What to produce:
Retype the records below word for word and omit any image.

>>>

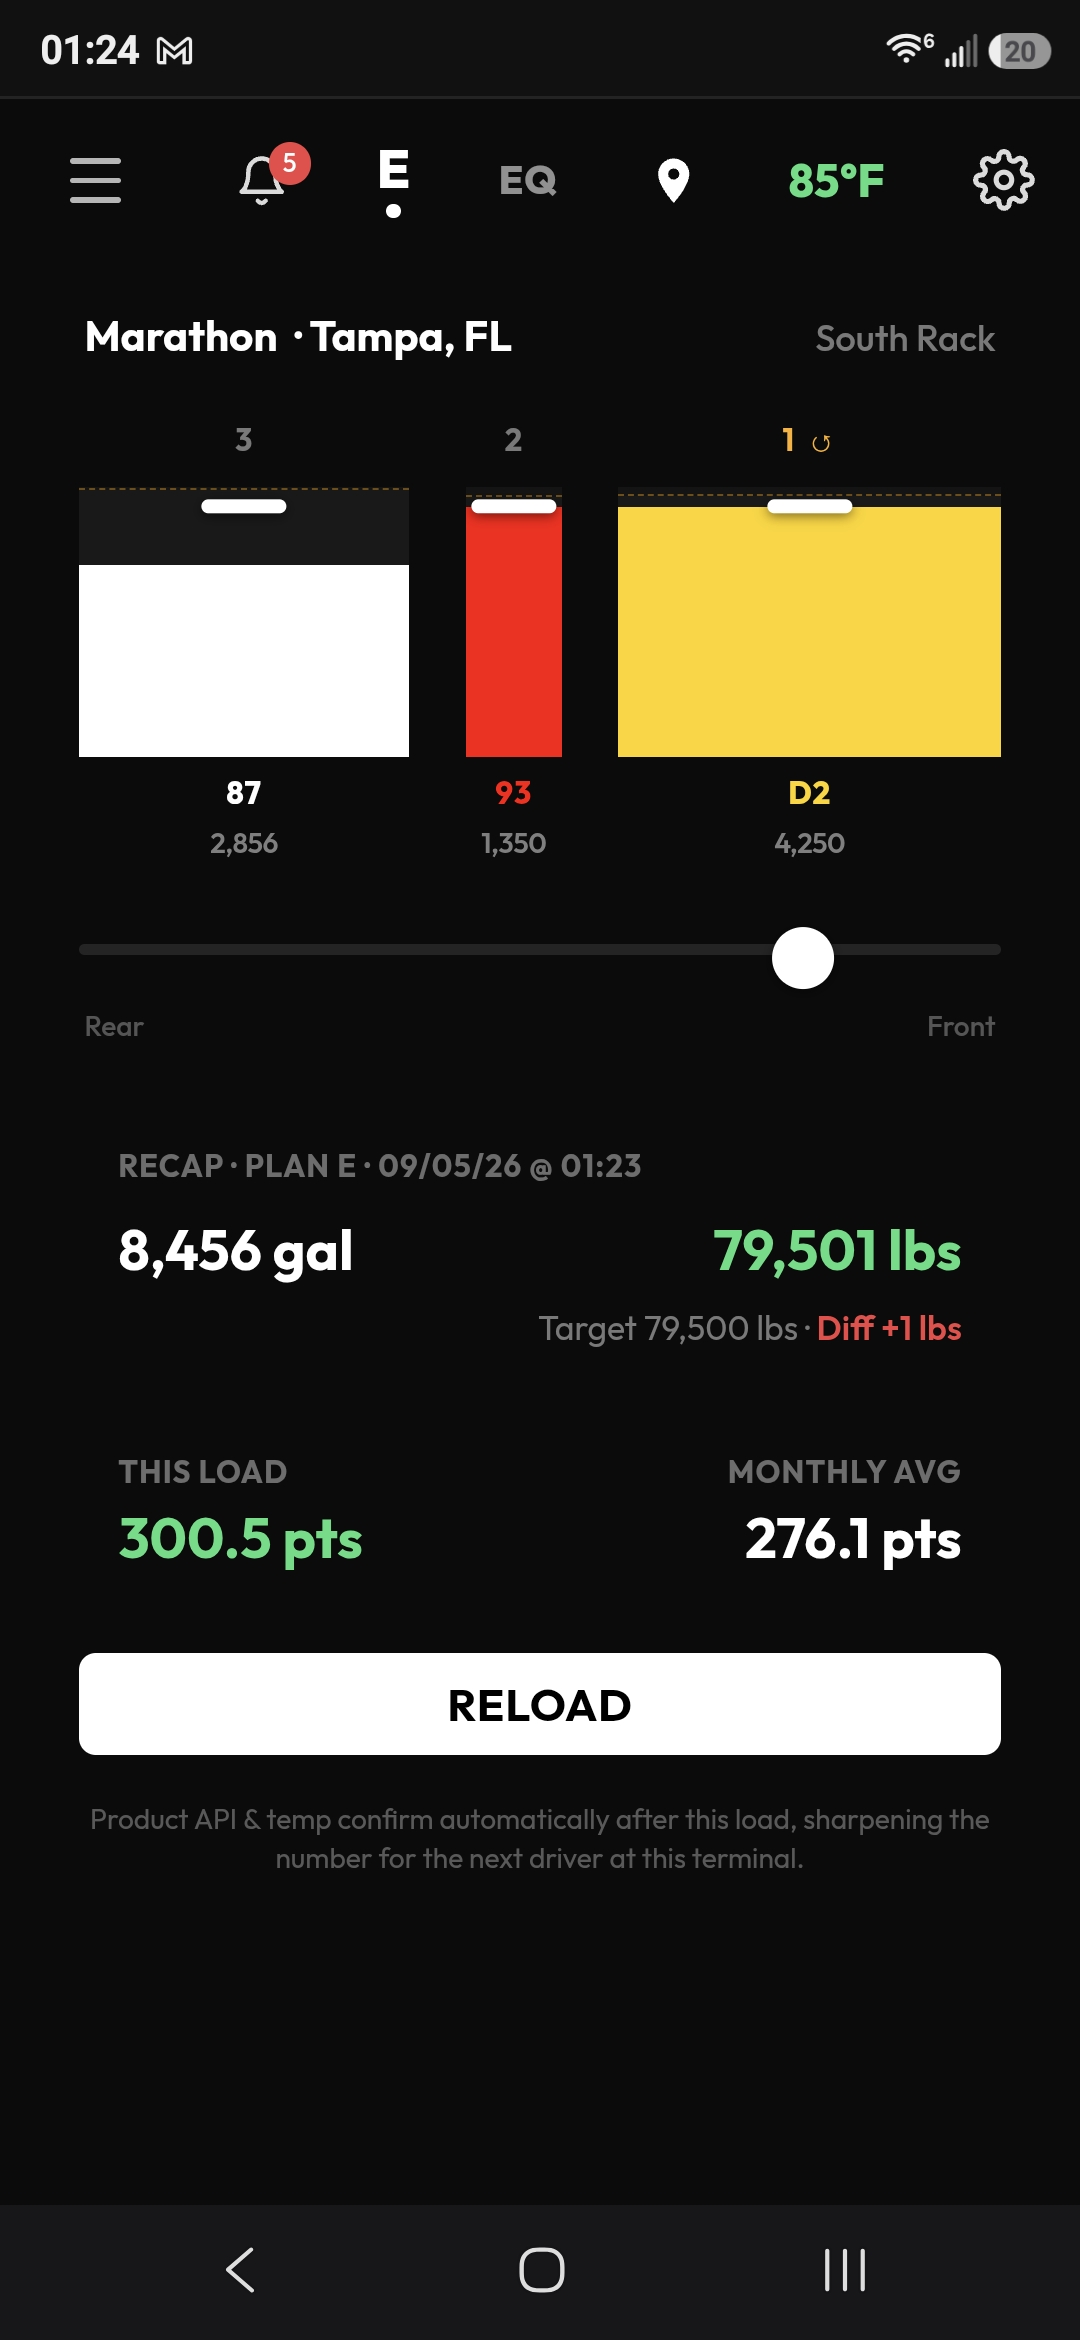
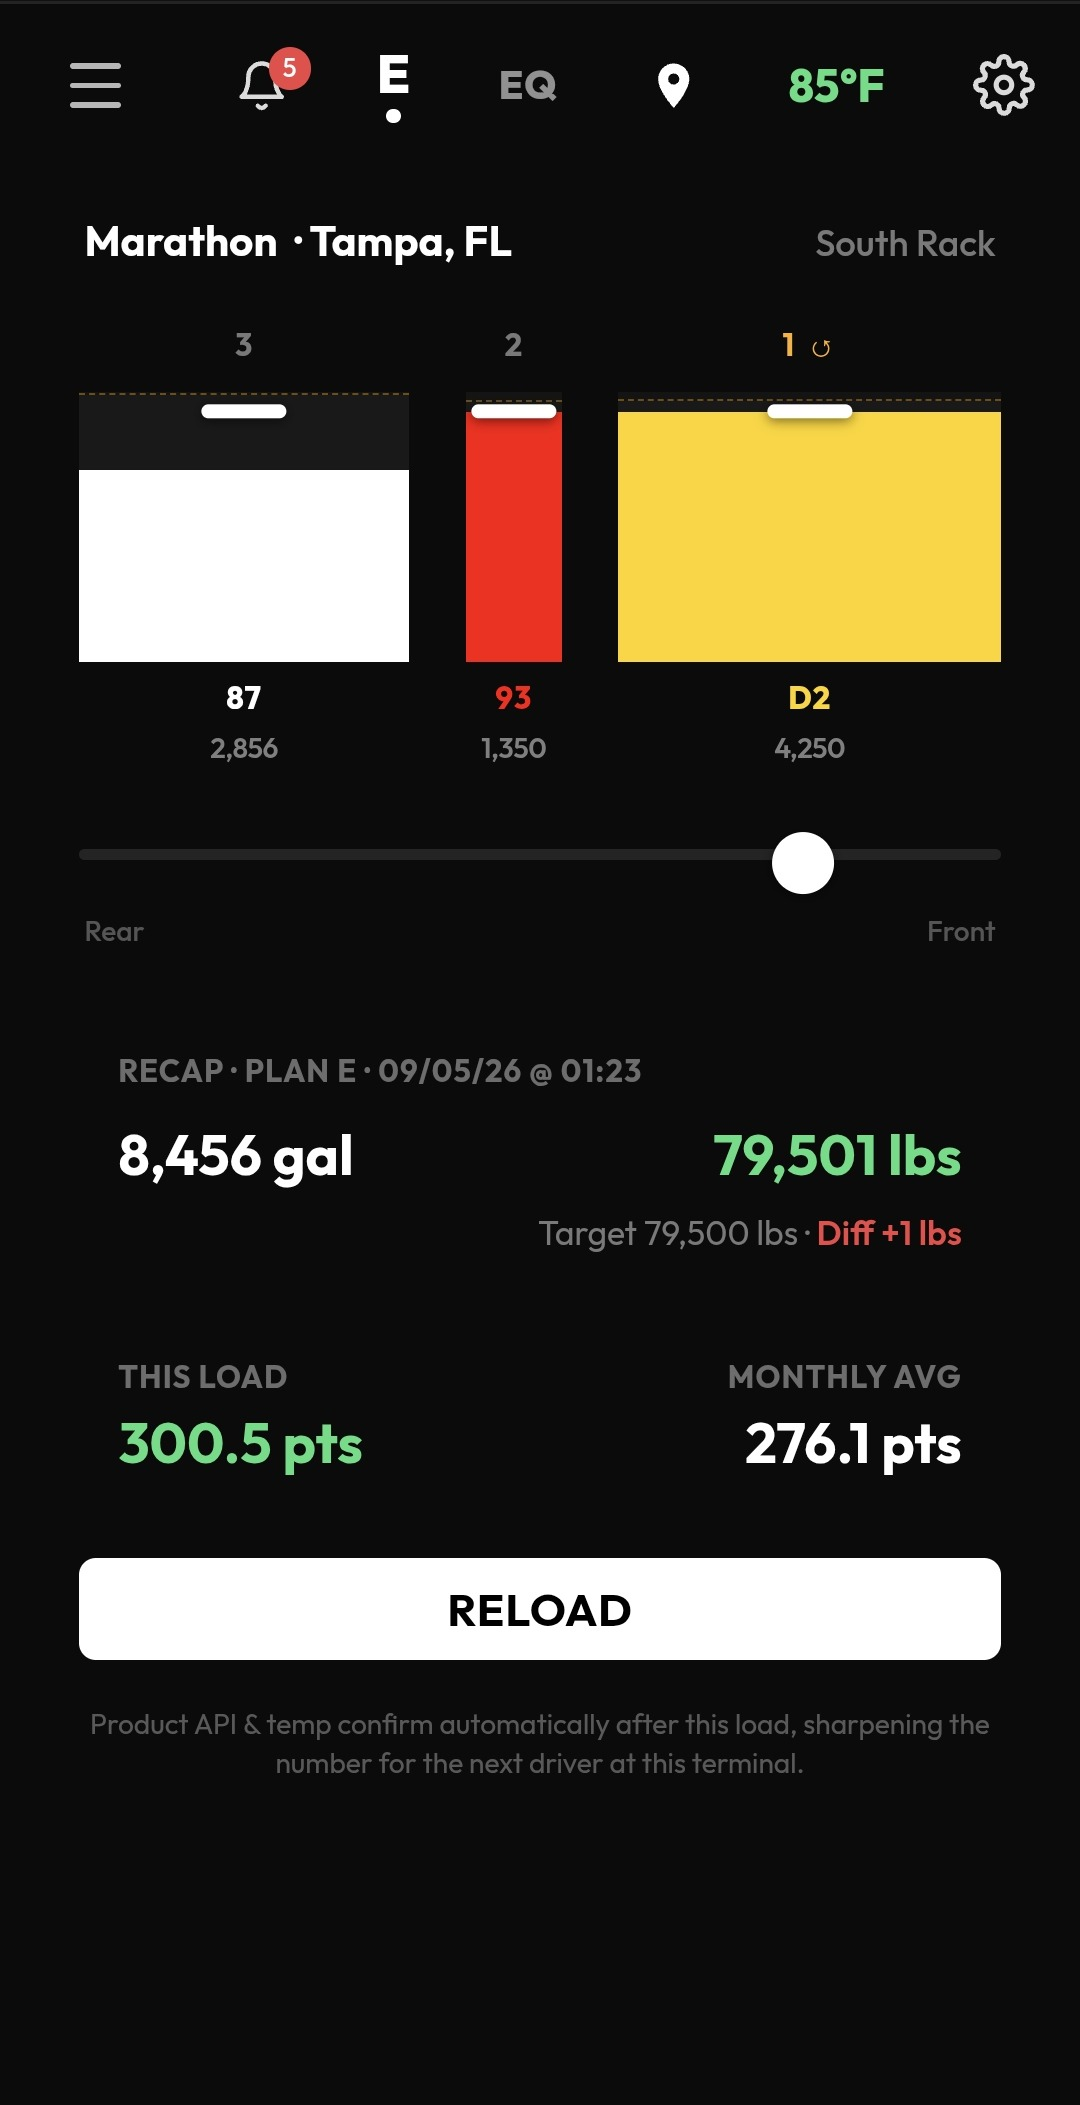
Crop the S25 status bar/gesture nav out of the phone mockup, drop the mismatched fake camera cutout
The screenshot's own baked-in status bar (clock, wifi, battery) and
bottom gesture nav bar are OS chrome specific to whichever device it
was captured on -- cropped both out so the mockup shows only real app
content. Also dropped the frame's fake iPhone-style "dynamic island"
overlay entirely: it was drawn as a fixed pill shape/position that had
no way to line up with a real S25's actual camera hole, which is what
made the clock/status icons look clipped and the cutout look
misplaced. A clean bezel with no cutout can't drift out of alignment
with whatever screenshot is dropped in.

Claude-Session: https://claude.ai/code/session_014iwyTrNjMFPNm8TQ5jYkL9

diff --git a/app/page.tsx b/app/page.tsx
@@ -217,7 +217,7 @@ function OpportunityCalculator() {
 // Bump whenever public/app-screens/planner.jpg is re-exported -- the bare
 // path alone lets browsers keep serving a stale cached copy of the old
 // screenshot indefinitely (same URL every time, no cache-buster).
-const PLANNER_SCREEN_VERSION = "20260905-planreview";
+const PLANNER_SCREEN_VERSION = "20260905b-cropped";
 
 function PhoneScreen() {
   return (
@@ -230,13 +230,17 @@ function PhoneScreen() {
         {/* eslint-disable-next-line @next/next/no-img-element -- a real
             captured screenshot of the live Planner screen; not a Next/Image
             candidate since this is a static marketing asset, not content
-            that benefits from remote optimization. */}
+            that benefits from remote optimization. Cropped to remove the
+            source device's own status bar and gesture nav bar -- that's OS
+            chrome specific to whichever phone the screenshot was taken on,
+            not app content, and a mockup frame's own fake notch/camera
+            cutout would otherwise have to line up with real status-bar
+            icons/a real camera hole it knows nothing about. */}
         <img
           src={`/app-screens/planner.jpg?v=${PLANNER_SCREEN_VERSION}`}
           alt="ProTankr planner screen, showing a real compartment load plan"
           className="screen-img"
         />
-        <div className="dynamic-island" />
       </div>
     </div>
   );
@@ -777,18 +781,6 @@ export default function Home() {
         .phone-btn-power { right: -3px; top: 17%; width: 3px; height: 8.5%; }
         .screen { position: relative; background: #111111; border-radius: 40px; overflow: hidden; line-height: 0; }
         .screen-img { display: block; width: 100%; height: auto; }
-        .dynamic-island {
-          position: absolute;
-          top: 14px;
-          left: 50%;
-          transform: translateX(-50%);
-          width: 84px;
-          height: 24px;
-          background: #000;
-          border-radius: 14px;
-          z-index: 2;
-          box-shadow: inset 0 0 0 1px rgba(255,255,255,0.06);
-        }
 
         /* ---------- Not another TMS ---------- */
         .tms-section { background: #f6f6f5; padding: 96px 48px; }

<<<

Output of the exercise:
Crop the S25 status bar/gesture nav out of the phone mockup, drop the mismatched fake camera cutout
The screenshot's own baked-in status bar (clock, wifi, battery) and
bottom gesture nav bar are OS chrome specific to whichever device it
was captured on -- cropped both out so the mockup shows only real app
content. Also dropped the frame's fake iPhone-style "dynamic island"
overlay entirely: it was drawn as a fixed pill shape/position that had
no way to line up with a real S25's actual camera hole, which is what
made the clock/status icons look clipped and the cutout look
misplaced. A clean bezel with no cutout can't drift out of alignment
with whatever screenshot is dropped in.

Claude-Session: https://claude.ai/code/session_014iwyTrNjMFPNm8TQ5jYkL9

diff --git a/app/page.tsx b/app/page.tsx
@@ -217,7 +217,7 @@ function OpportunityCalculator() {
 // Bump whenever public/app-screens/planner.jpg is re-exported -- the bare
 // path alone lets browsers keep serving a stale cached copy of the old
 // screenshot indefinitely (same URL every time, no cache-buster).
-const PLANNER_SCREEN_VERSION = "20260905-planreview";
+const PLANNER_SCREEN_VERSION = "20260905b-cropped";
 
 function PhoneScreen() {
   return (
@@ -230,13 +230,17 @@ function PhoneScreen() {
         {/* eslint-disable-next-line @next/next/no-img-element -- a real
             captured screenshot of the live Planner screen; not a Next/Image
             candidate since this is a static marketing asset, not content
-            that benefits from remote optimization. */}
+            that benefits from remote optimization. Cropped to remove the
+            source device's own status bar and gesture nav bar -- that's OS
+            chrome specific to whichever phone the screenshot was taken on,
+            not app content, and a mockup frame's own fake notch/camera
+            cutout would otherwise have to line up with real status-bar
+            icons/a real camera hole it knows nothing about. */}
         <img
           src={`/app-screens/planner.jpg?v=${PLANNER_SCREEN_VERSION}`}
           alt="ProTankr planner screen, showing a real compartment load plan"
           className="screen-img"
         />
-        <div className="dynamic-island" />
       </div>
     </div>
   );
@@ -777,18 +781,6 @@ export default function Home() {
         .phone-btn-power { right: -3px; top: 17%; width: 3px; height: 8.5%; }
         .screen { position: relative; background: #111111; border-radius: 40px; overflow: hidden; line-height: 0; }
         .screen-img { display: block; width: 100%; height: auto; }
-        .dynamic-island {
-          position: absolute;
-          top: 14px;
-          left: 50%;
-          transform: translateX(-50%);
-          width: 84px;
-          height: 24px;
-          background: #000;
-          border-radius: 14px;
-          z-index: 2;
-          box-shadow: inset 0 0 0 1px rgba(255,255,255,0.06);
-        }
 
         /* ---------- Not another TMS ---------- */
         .tms-section { background: #f6f6f5; padding: 96px 48px; }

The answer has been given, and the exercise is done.